Amount Of Opioids Prescribed In U.S. Is Falling, But That’s Where The Good News Ends
Scientists say there are still "too many people getting medicine at too high a level and for too long."
The New York Times:
Opioid Prescriptions Fall After 2010 Peak, C.D.C. Report Finds
The amount of opioid painkillers prescribed in the United States peaked in 2010, a new federal analysis has found, with prescriptions for higher, more dangerous doses dropping most sharply — by 41 percent — since then. But the analysis, by the federal Centers for Disease Control and Prevention, also found that the prescribing rate in 2015 remained three times as high as in 1999, when the nation’s problem with opioid addiction was just getting started. (Goodnough, 7/6)
Los Angeles Times:
In Rural America, Opioid Prescriptions Continue To Flow, New CDC Report Shows

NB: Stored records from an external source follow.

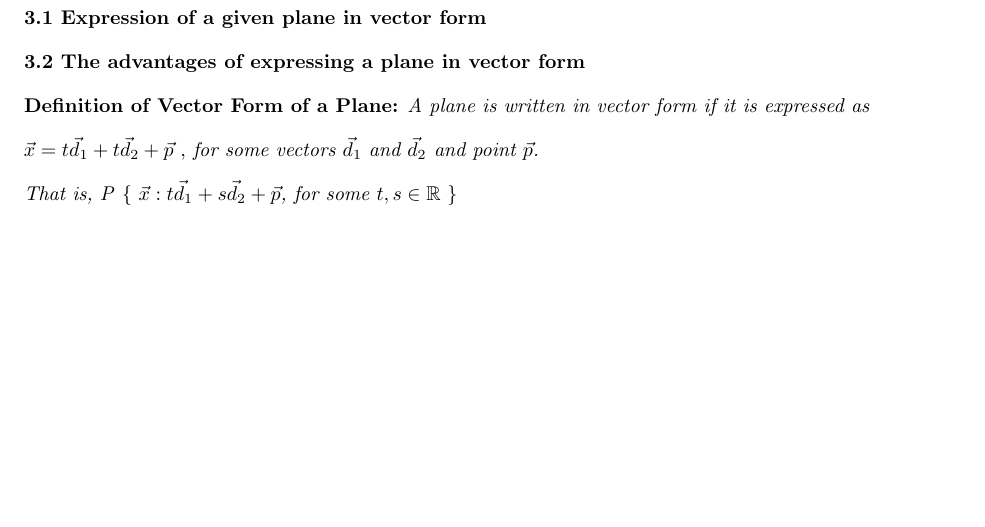
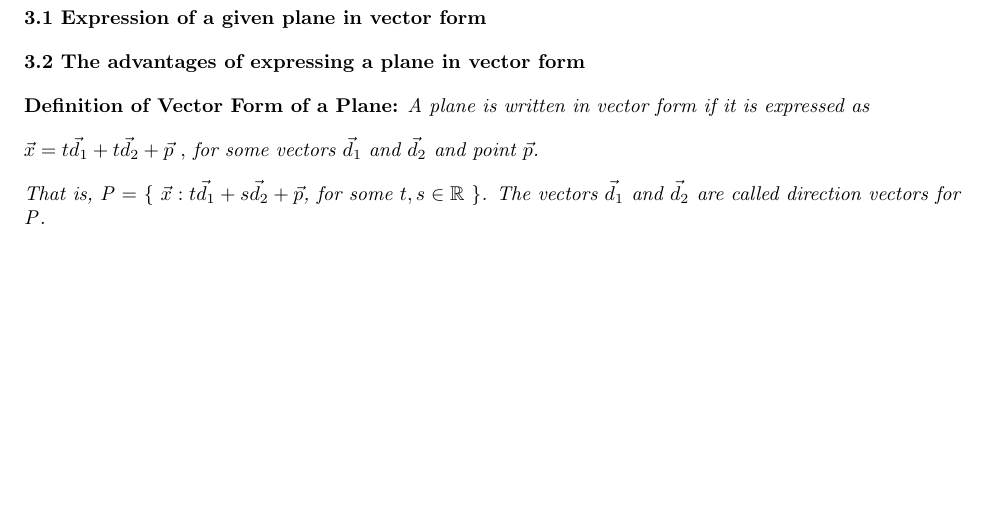
Before and after one commit to andrewjosephlehmann/MAT223, a LaTeX document (Groupreport1.tex): part of page 6 of 6, cut so that both start at the same text. Compiled offline with pdfLaTeX.

Commit message:
Update Groupreport1.tex

```diff
--- a/Groupreport1.tex
+++ b/Groupreport1.tex
@@ -367,10 +367,13 @@
 \textit{$,$ for some vectors $\vec{d}_{1}$}
 \textit{and $\vec{d}_{2}$ and point $\vec{p}$.}
 
-\textit{That is, $\mathit P$}
+\textit{That is, $\mathit P =$}
 \textit{$\lbrace$}
 \textit{$\vec{x} : t\vec{d}_{1} + s\vec{d}_{2} + \vec{p}$, for some $t,s\in\mathbb R$}
-\textit{$\rbrace$}
+\textit{$\rbrace$.}
+\textit{The vectors $\vec{d}_1$ and $\vec{d}_2$ are called direction vectors for $\mathit P$.}
+
+\textbf{}
 
 
 \end{document}
```
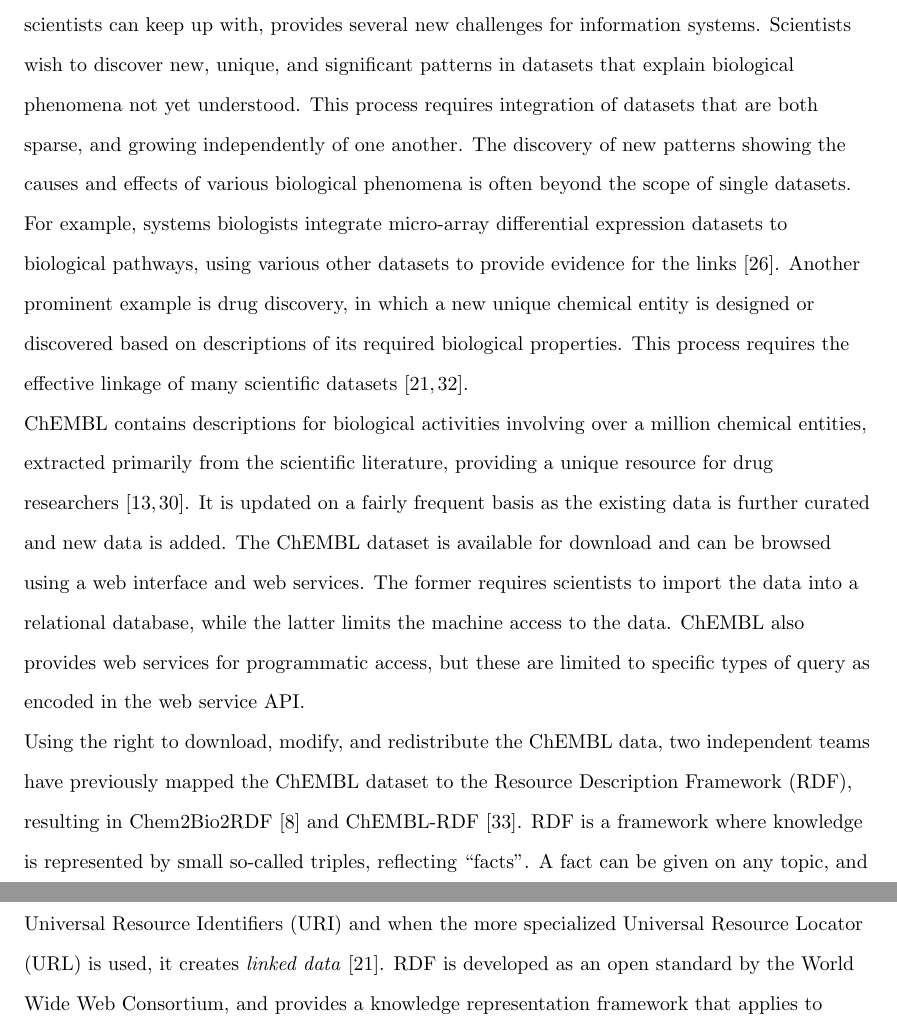
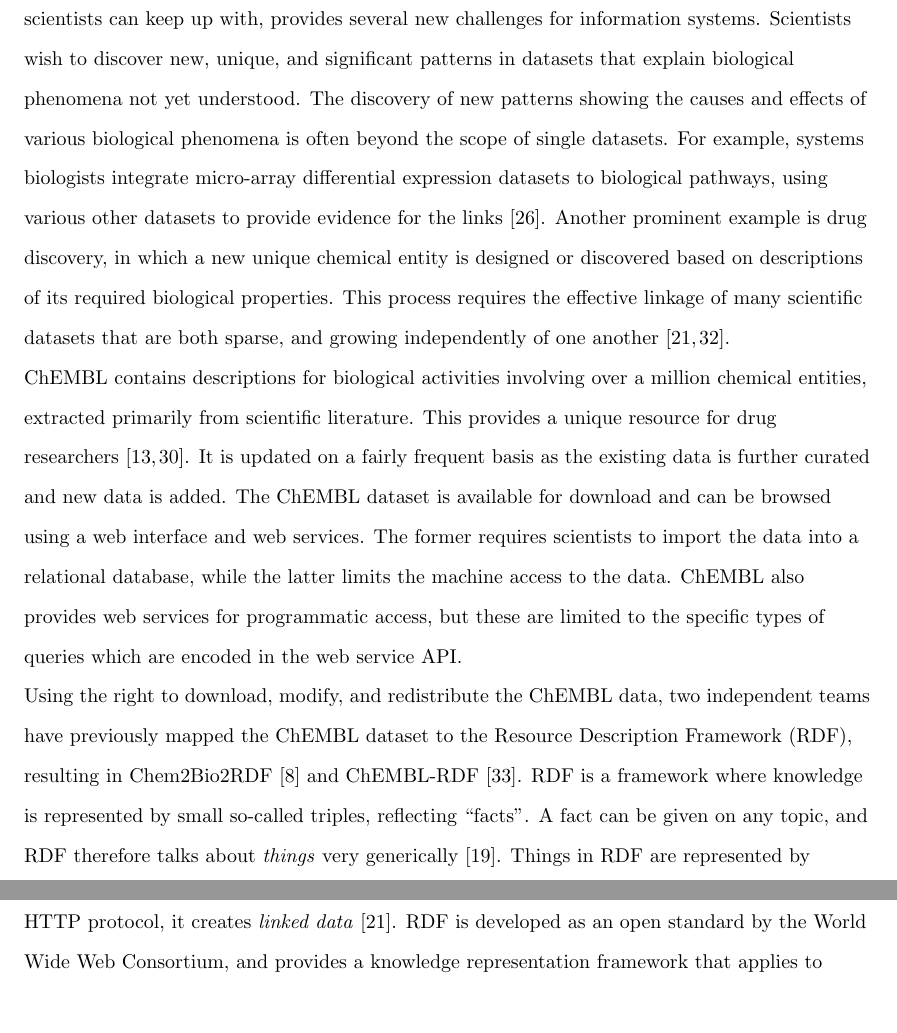
Before and after one commit to egonw/chembl-rdf-paper, a LaTeX document (article.tex): two parts of pages 2 and 3 of 19, joined at a grey line, cut so that both start at the same text, the shorter picture padded with empty space. Compiled offline with pdfLaTeX; a missing bibliography style is replaced by a similar one.

Commit message:
quick check for grammar on article

```diff
--- a/article.tex
+++ b/article.tex
@@ -90,30 +90,29 @@
 The current scientific data deluge, in which datasets grow faster in size and complexity than scientists can keep up with,
 provides several new challenges for information systems. Scientists wish to
 discover new, unique, and significant patterns in datasets that explain biological
-phenomena not yet understood. This process requires integration of datasets that are both
-sparse, and growing independently of one another. The discovery of new patterns showing the
+phenomena not yet understood. The discovery of new patterns showing the
 causes and effects of various biological phenomena is often beyond the scope of single datasets.
 For example, systems biologists integrate micro-array differential expression datasets to
 biological pathways, using various other datasets to provide evidence for the links~\cite{Staab2007}.
 Another prominent example is drug discovery, in which a new unique chemical entity is designed or discovered
 based on descriptions of its required biological properties. This process requires the effective
-linkage of many scientific datasets~\cite{Samwald2011,Williams2012}.
+linkage of many scientific datasets that are both sparse, and growing independently of one another~\cite{Samwald2011,Williams2012}.
 
 ChEMBL contains descriptions for biological activities involving over a million chemical
-entities, extracted primarily from the scientific literature, providing a unique resource for drug researchers~\cite{Gaulton2012,Warr2009}.
+entities, extracted primarily from scientific literature. This provides a unique resource for drug researchers~\cite{Gaulton2012,Warr2009}.
 It is updated on a fairly frequent basis as the existing data is further curated and new data is added.
 The ChEMBL dataset is available for download and can be browsed using a web interface and web services.
 The former requires scientists to import the data into a relational database, while the
 latter limits the machine access to the data. ChEMBL also provides web services for programmatic
-access, but these are limited to specific types of query as encoded in the web service API.
+access, but these are limited to the specific types of queries which are encoded in the web service API.
 
 Using the right to download, modify, and redistribute the ChEMBL data, two independent teams
 have previously mapped the ChEMBL dataset to the Resource Description Framework (RDF), resulting
 in Chem2Bio2RDF~\cite{Chen2010} and ChEMBL-RDF~\cite{Willighagen2011}. RDF is a framework where
 knowledge is represented by small so-called triples, reflecting ``facts''. A fact can
 be given on any topic, and RDF therefore talks about \textit{things} very generically~\cite{Miller:04:RP}. Things in RDF
-are represented by Universal Resource Identifiers (URI) and when the more specialized
-Universal Resource Locator (URL) is used, it creates \emph{linked data}~\cite{Samwald2011}. RDF is
+are represented by Universal Resource Identifiers (URI). When the URI can be resolved,
+for example using the HTTP protocol, it creates \emph{linked data}~\cite{Samwald2011}. RDF is
 developed as an open standard by the World Wide Web Consortium, and provides a knowledge
 representation framework that applies to many, if not all, domains, making it a successful
 approach to data integration in the life sciences.
```
Also changed, not shown: article.tex (17 more changed lines).
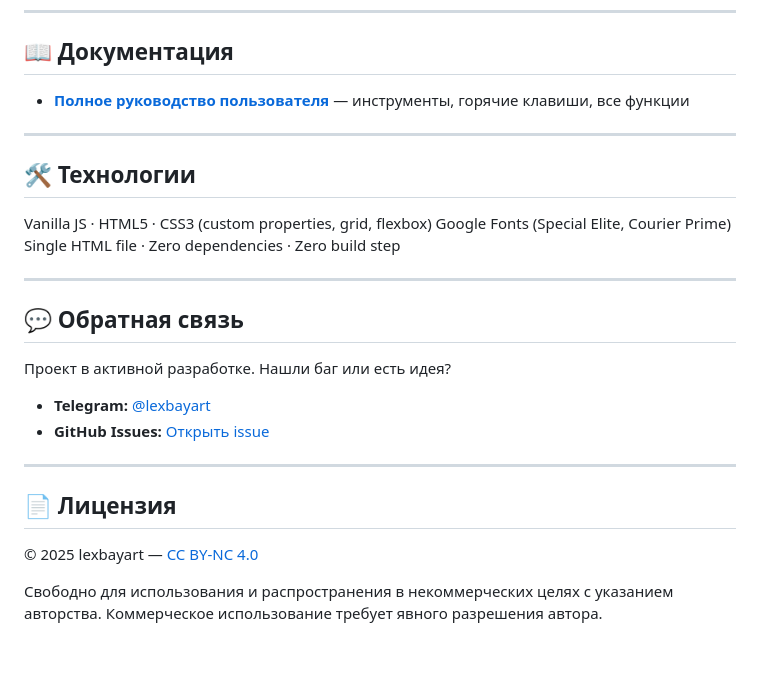
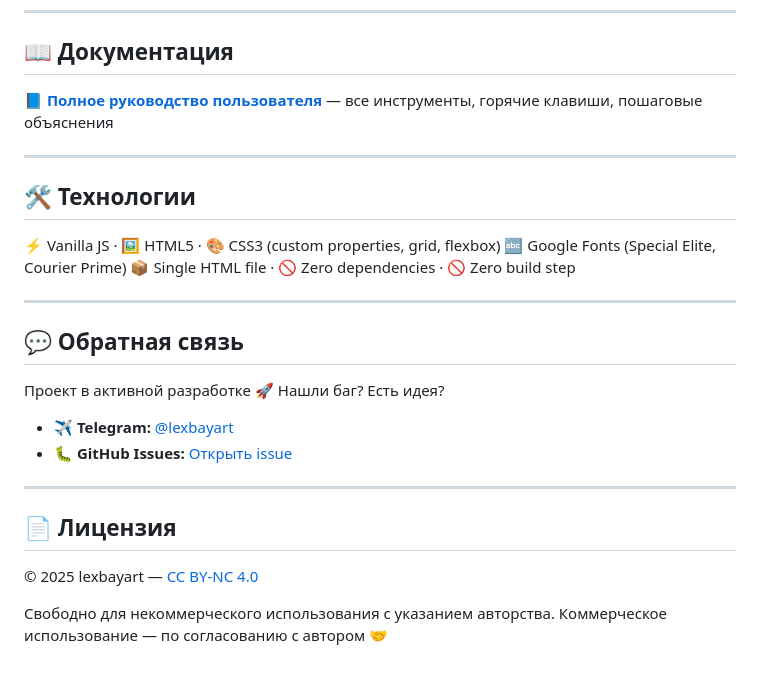
Before and after one commit to lexbayart/dna-hero, a Markdown page: README.md, the part around one of its changes. Drawn GitHub-style.

```diff
--- a/README.md
+++ b/README.md
@@ -46,25 +98,24 @@ DNA Hero — инструмент для создания подробных п
 
 ## 📖 Документация
 
-- [**Полное руководство пользователя**](docs/GUIDE.md) — инструменты, горячие клавиши, все функции
+📘 [**Полное руководство пользователя**](docs/GUIDE.md) — все инструменты, горячие клавиши, пошаговые объяснения
 
 ---
 
 ## 🛠️ Технологии
 
-Vanilla JS · HTML5 · CSS3 (custom properties, grid, flexbox)
-Google Fonts (Special Elite, Courier Prime)
-Single HTML file · Zero dependencies · Zero build step
+⚡ Vanilla JS · 🖼️ HTML5 · 🎨 CSS3 (custom properties, grid, flexbox)
+🔤 Google Fonts (Special Elite, Courier Prime)
+📦 Single HTML file · 🚫 Zero dependencies · 🚫 Zero build step
 
 ---
 
 ## 💬 Обратная связь
 
-Проект в активной разработке.
-Нашли баг или есть идея?
+Проект в активной разработке 🚀 Нашли баг? Есть идея?
 
-- **Telegram:** [@lexbayart](https://t.me/lexbayart)
-- **GitHub Issues:** [Открыть issue](https://github.com/lexbayart/dna-hero/issues)
+- ✈️ **Telegram:** [@lexbayart](https://t.me/lexbayart)
+- 🐛 **GitHub Issues:** [Открыть issue](https://github.com/lexbayart/dna-hero/issues)
 
 ---
 
@@ -72,5 +123,4 @@ Single HTML file · Zero dependencies · Zero build step
 
 © 2025 lexbayart — [CC BY-NC 4.0](https://creativecommons.org/licenses/by-nc/4.0/)
 
-Свободно для использования и распространения в некоммерческих целях с указанием авторства.
-Коммерческое использование требует явного разрешения автора.
+Свободно для некоммерческого использования с указанием авторства. Коммерческое использование — по согласованию с автором 🤝
```
Also changed, not shown: other parts of README.md (+74 -22 lines).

The CDC’s comprehensive report offers a mixed picture of progress in a national effort to reduce the availability of the prescription painkillers, which have been implicated in roughly half of the nation’s 33,000 opioid-related overdose deaths last year. (Healy, 7/6)